● **Your goal**: No pictures, nothing altered: return the data below.

● **Dataset records**:
((

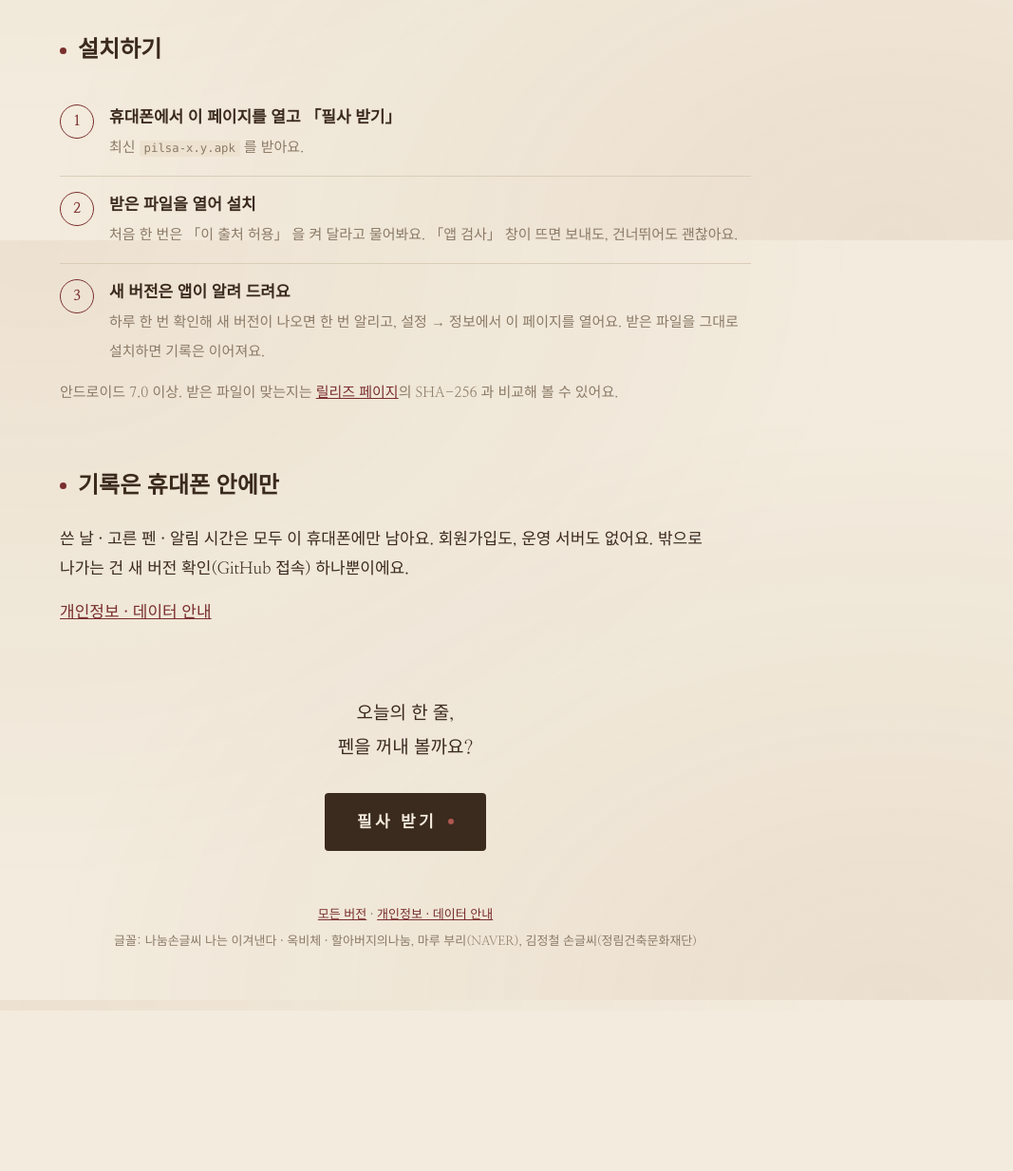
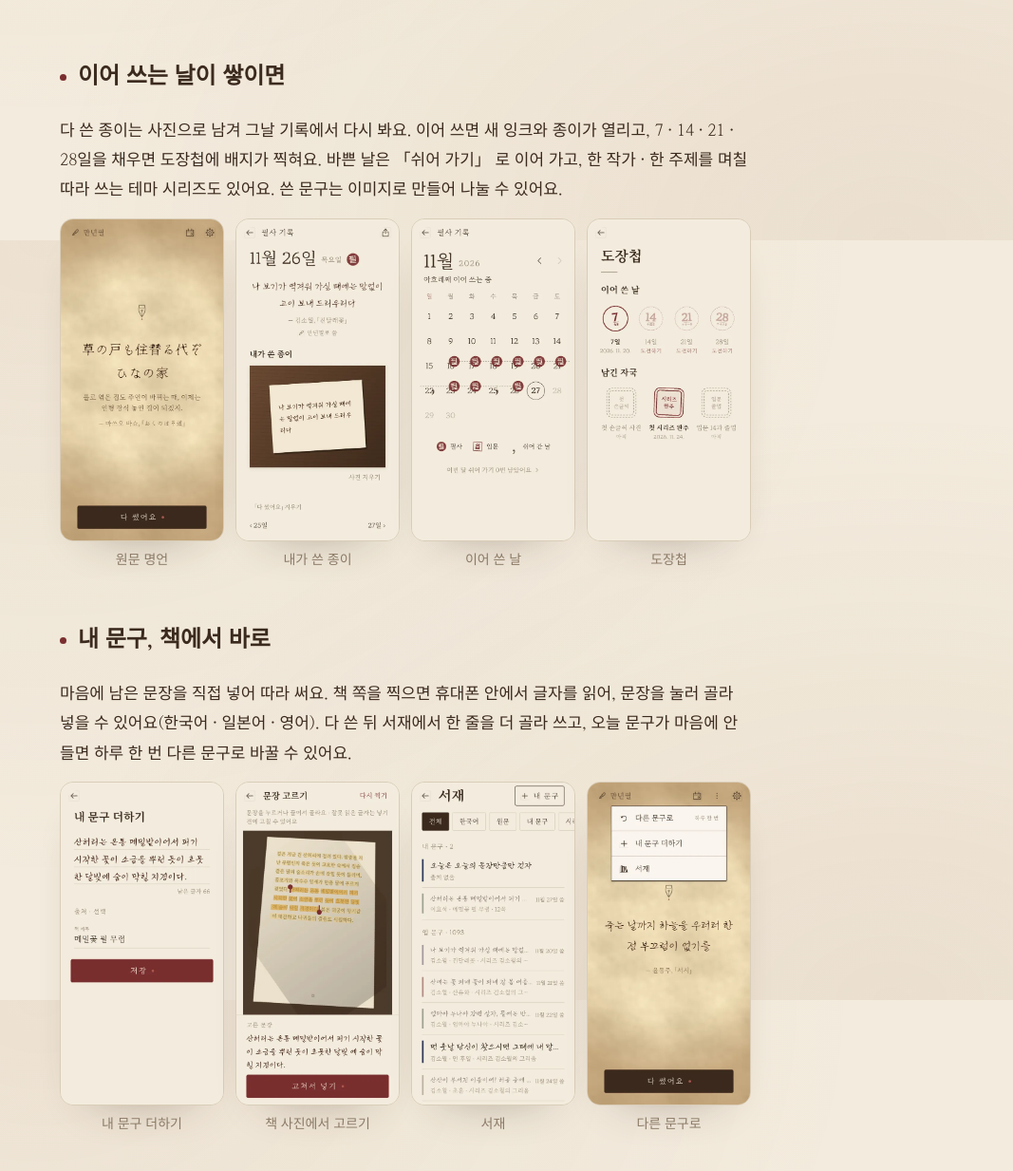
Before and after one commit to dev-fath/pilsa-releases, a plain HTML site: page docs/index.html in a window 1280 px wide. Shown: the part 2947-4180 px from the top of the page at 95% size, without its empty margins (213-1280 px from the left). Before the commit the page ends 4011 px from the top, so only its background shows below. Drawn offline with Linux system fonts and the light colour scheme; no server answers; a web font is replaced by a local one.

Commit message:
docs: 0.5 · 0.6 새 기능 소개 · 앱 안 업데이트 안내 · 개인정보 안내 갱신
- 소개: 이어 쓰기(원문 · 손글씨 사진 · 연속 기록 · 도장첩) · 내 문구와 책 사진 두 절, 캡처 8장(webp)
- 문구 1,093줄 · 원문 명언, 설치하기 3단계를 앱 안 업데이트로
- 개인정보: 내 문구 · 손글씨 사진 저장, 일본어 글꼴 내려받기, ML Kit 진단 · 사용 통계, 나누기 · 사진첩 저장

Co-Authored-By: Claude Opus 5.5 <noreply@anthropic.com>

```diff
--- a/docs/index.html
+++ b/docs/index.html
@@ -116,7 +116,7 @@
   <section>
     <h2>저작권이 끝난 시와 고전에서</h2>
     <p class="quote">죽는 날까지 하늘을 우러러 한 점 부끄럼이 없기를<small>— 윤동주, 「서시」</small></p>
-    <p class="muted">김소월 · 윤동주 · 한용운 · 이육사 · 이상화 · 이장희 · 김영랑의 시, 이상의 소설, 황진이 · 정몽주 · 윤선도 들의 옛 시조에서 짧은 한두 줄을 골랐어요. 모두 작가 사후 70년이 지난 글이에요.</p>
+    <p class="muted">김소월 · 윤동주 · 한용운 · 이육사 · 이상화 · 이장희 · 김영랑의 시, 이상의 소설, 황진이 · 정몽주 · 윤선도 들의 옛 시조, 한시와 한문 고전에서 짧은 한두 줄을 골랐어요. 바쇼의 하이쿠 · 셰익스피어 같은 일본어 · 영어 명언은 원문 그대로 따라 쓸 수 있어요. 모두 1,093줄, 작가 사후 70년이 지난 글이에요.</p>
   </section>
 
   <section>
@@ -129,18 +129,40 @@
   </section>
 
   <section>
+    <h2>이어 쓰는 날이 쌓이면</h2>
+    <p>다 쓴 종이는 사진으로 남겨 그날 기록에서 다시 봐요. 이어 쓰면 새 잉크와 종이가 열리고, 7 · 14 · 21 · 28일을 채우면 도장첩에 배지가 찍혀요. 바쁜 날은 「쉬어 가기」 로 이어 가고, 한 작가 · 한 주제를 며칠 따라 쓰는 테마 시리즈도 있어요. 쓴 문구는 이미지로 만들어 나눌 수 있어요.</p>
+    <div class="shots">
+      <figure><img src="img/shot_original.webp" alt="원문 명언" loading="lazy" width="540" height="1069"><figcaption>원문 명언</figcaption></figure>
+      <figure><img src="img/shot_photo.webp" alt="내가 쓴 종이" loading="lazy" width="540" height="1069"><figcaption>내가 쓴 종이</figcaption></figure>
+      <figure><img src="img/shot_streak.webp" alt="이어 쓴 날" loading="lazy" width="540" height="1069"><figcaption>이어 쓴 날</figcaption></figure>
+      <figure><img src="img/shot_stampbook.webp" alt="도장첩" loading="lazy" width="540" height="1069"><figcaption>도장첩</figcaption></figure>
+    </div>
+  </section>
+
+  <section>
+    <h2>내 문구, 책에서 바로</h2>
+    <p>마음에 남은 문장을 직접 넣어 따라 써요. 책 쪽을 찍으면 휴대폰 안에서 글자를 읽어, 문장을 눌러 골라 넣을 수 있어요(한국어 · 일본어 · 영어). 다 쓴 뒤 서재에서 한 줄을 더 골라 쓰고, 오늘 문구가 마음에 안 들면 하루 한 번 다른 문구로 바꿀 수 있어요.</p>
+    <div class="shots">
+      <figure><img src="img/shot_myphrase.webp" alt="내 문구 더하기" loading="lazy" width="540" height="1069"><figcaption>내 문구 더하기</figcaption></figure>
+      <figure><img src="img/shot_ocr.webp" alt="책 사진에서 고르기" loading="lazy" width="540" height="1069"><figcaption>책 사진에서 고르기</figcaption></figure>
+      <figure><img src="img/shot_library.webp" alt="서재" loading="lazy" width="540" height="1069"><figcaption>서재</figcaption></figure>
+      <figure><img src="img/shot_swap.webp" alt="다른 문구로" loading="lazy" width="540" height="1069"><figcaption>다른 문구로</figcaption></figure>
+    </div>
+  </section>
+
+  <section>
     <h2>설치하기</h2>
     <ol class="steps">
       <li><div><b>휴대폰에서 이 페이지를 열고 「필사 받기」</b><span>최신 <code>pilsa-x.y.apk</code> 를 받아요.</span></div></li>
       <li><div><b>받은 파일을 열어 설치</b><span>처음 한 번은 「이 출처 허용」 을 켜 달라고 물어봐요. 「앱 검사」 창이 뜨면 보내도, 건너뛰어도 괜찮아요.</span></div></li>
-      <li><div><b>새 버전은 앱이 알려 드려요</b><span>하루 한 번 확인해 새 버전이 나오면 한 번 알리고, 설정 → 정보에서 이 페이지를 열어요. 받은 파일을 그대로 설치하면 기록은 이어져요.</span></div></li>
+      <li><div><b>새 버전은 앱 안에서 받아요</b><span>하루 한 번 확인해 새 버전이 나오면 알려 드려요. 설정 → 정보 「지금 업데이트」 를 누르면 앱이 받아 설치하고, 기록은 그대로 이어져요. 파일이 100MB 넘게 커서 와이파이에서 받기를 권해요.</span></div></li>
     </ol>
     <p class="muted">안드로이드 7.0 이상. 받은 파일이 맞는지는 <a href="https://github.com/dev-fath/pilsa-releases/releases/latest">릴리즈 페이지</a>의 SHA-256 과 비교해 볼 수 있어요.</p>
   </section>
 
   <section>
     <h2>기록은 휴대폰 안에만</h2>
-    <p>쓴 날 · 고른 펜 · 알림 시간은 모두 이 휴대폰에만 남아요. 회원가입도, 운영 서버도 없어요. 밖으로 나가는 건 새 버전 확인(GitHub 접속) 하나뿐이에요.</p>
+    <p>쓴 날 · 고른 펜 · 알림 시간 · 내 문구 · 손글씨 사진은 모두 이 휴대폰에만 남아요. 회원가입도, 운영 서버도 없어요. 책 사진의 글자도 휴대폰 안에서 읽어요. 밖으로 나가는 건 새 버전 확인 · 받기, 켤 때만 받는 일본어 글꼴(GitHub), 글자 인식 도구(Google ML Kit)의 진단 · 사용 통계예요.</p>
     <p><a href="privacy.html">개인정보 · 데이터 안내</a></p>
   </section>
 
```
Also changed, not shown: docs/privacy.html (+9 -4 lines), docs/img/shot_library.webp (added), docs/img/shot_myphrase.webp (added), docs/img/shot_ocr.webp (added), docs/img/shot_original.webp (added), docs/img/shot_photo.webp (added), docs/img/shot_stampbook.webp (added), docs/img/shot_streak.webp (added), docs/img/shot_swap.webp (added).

))

● **Task result**:
Before and after one commit to dev-fath/pilsa-releases, a plain HTML site: page docs/index.html in a window 1280 px wide. Shown: the part 2947-4180 px from the top of the page at 95% size, without its empty margins (213-1280 px from the left). Before the commit the page ends 4011 px from the top, so only its background shows below. Drawn offline with Linux system fonts and the light colour scheme; no server answers; a web font is replaced by a local one.

Commit message:
docs: 0.5 · 0.6 새 기능 소개 · 앱 안 업데이트 안내 · 개인정보 안내 갱신
- 소개: 이어 쓰기(원문 · 손글씨 사진 · 연속 기록 · 도장첩) · 내 문구와 책 사진 두 절, 캡처 8장(webp)
- 문구 1,093줄 · 원문 명언, 설치하기 3단계를 앱 안 업데이트로
- 개인정보: 내 문구 · 손글씨 사진 저장, 일본어 글꼴 내려받기, ML Kit 진단 · 사용 통계, 나누기 · 사진첩 저장

Co-Authored-By: Claude Opus 5.5 <noreply@anthropic.com>

```diff
--- a/docs/index.html
+++ b/docs/index.html
@@ -116,7 +116,7 @@
   <section>
     <h2>저작권이 끝난 시와 고전에서</h2>
     <p class="quote">죽는 날까지 하늘을 우러러 한 점 부끄럼이 없기를<small>— 윤동주, 「서시」</small></p>
-    <p class="muted">김소월 · 윤동주 · 한용운 · 이육사 · 이상화 · 이장희 · 김영랑의 시, 이상의 소설, 황진이 · 정몽주 · 윤선도 들의 옛 시조에서 짧은 한두 줄을 골랐어요. 모두 작가 사후 70년이 지난 글이에요.</p>
+    <p class="muted">김소월 · 윤동주 · 한용운 · 이육사 · 이상화 · 이장희 · 김영랑의 시, 이상의 소설, 황진이 · 정몽주 · 윤선도 들의 옛 시조, 한시와 한문 고전에서 짧은 한두 줄을 골랐어요. 바쇼의 하이쿠 · 셰익스피어 같은 일본어 · 영어 명언은 원문 그대로 따라 쓸 수 있어요. 모두 1,093줄, 작가 사후 70년이 지난 글이에요.</p>
   </section>
 
   <section>
@@ -129,18 +129,40 @@
   </section>
 
   <section>
+    <h2>이어 쓰는 날이 쌓이면</h2>
+    <p>다 쓴 종이는 사진으로 남겨 그날 기록에서 다시 봐요. 이어 쓰면 새 잉크와 종이가 열리고, 7 · 14 · 21 · 28일을 채우면 도장첩에 배지가 찍혀요. 바쁜 날은 「쉬어 가기」 로 이어 가고, 한 작가 · 한 주제를 며칠 따라 쓰는 테마 시리즈도 있어요. 쓴 문구는 이미지로 만들어 나눌 수 있어요.</p>
+    <div class="shots">
+      <figure><img src="img/shot_original.webp" alt="원문 명언" loading="lazy" width="540" height="1069"><figcaption>원문 명언</figcaption></figure>
+      <figure><img src="img/shot_photo.webp" alt="내가 쓴 종이" loading="lazy" width="540" height="1069"><figcaption>내가 쓴 종이</figcaption></figure>
+      <figure><img src="img/shot_streak.webp" alt="이어 쓴 날" loading="lazy" width="540" height="1069"><figcaption>이어 쓴 날</figcaption></figure>
+      <figure><img src="img/shot_stampbook.webp" alt="도장첩" loading="lazy" width="540" height="1069"><figcaption>도장첩</figcaption></figure>
+    </div>
+  </section>
+
+  <section>
+    <h2>내 문구, 책에서 바로</h2>
+    <p>마음에 남은 문장을 직접 넣어 따라 써요. 책 쪽을 찍으면 휴대폰 안에서 글자를 읽어, 문장을 눌러 골라 넣을 수 있어요(한국어 · 일본어 · 영어). 다 쓴 뒤 서재에서 한 줄을 더 골라 쓰고, 오늘 문구가 마음에 안 들면 하루 한 번 다른 문구로 바꿀 수 있어요.</p>
+    <div class="shots">
+      <figure><img src="img/shot_myphrase.webp" alt="내 문구 더하기" loading="lazy" width="540" height="1069"><figcaption>내 문구 더하기</figcaption></figure>
+      <figure><img src="img/shot_ocr.webp" alt="책 사진에서 고르기" loading="lazy" width="540" height="1069"><figcaption>책 사진에서 고르기</figcaption></figure>
+      <figure><img src="img/shot_library.webp" alt="서재" loading="lazy" width="540" height="1069"><figcaption>서재</figcaption></figure>
+      <figure><img src="img/shot_swap.webp" alt="다른 문구로" loading="lazy" width="540" height="1069"><figcaption>다른 문구로</figcaption></figure>
+    </div>
+  </section>
+
+  <section>
     <h2>설치하기</h2>
     <ol class="steps">
       <li><div><b>휴대폰에서 이 페이지를 열고 「필사 받기」</b><span>최신 <code>pilsa-x.y.apk</code> 를 받아요.</span></div></li>
       <li><div><b>받은 파일을 열어 설치</b><span>처음 한 번은 「이 출처 허용」 을 켜 달라고 물어봐요. 「앱 검사」 창이 뜨면 보내도, 건너뛰어도 괜찮아요.</span></div></li>
-      <li><div><b>새 버전은 앱이 알려 드려요</b><span>하루 한 번 확인해 새 버전이 나오면 한 번 알리고, 설정 → 정보에서 이 페이지를 열어요. 받은 파일을 그대로 설치하면 기록은 이어져요.</span></div></li>
+      <li><div><b>새 버전은 앱 안에서 받아요</b><span>하루 한 번 확인해 새 버전이 나오면 알려 드려요. 설정 → 정보 「지금 업데이트」 를 누르면 앱이 받아 설치하고, 기록은 그대로 이어져요. 파일이 100MB 넘게 커서 와이파이에서 받기를 권해요.</span></div></li>
     </ol>
     <p class="muted">안드로이드 7.0 이상. 받은 파일이 맞는지는 <a href="https://github.com/dev-fath/pilsa-releases/releases/latest">릴리즈 페이지</a>의 SHA-256 과 비교해 볼 수 있어요.</p>
   </section>
 
   <section>
     <h2>기록은 휴대폰 안에만</h2>
-    <p>쓴 날 · 고른 펜 · 알림 시간은 모두 이 휴대폰에만 남아요. 회원가입도, 운영 서버도 없어요. 밖으로 나가는 건 새 버전 확인(GitHub 접속) 하나뿐이에요.</p>
+    <p>쓴 날 · 고른 펜 · 알림 시간 · 내 문구 · 손글씨 사진은 모두 이 휴대폰에만 남아요. 회원가입도, 운영 서버도 없어요. 책 사진의 글자도 휴대폰 안에서 읽어요. 밖으로 나가는 건 새 버전 확인 · 받기, 켤 때만 받는 일본어 글꼴(GitHub), 글자 인식 도구(Google ML Kit)의 진단 · 사용 통계예요.</p>
     <p><a href="privacy.html">개인정보 · 데이터 안내</a></p>
   </section>
 
```
Also changed, not shown: docs/privacy.html (+9 -4 lines), docs/img/shot_library.webp (added), docs/img/shot_myphrase.webp (added), docs/img/shot_ocr.webp (added), docs/img/shot_original.webp (added), docs/img/shot_photo.webp (added), docs/img/shot_stampbook.webp (added), docs/img/shot_streak.webp (added), docs/img/shot_swap.webp (added).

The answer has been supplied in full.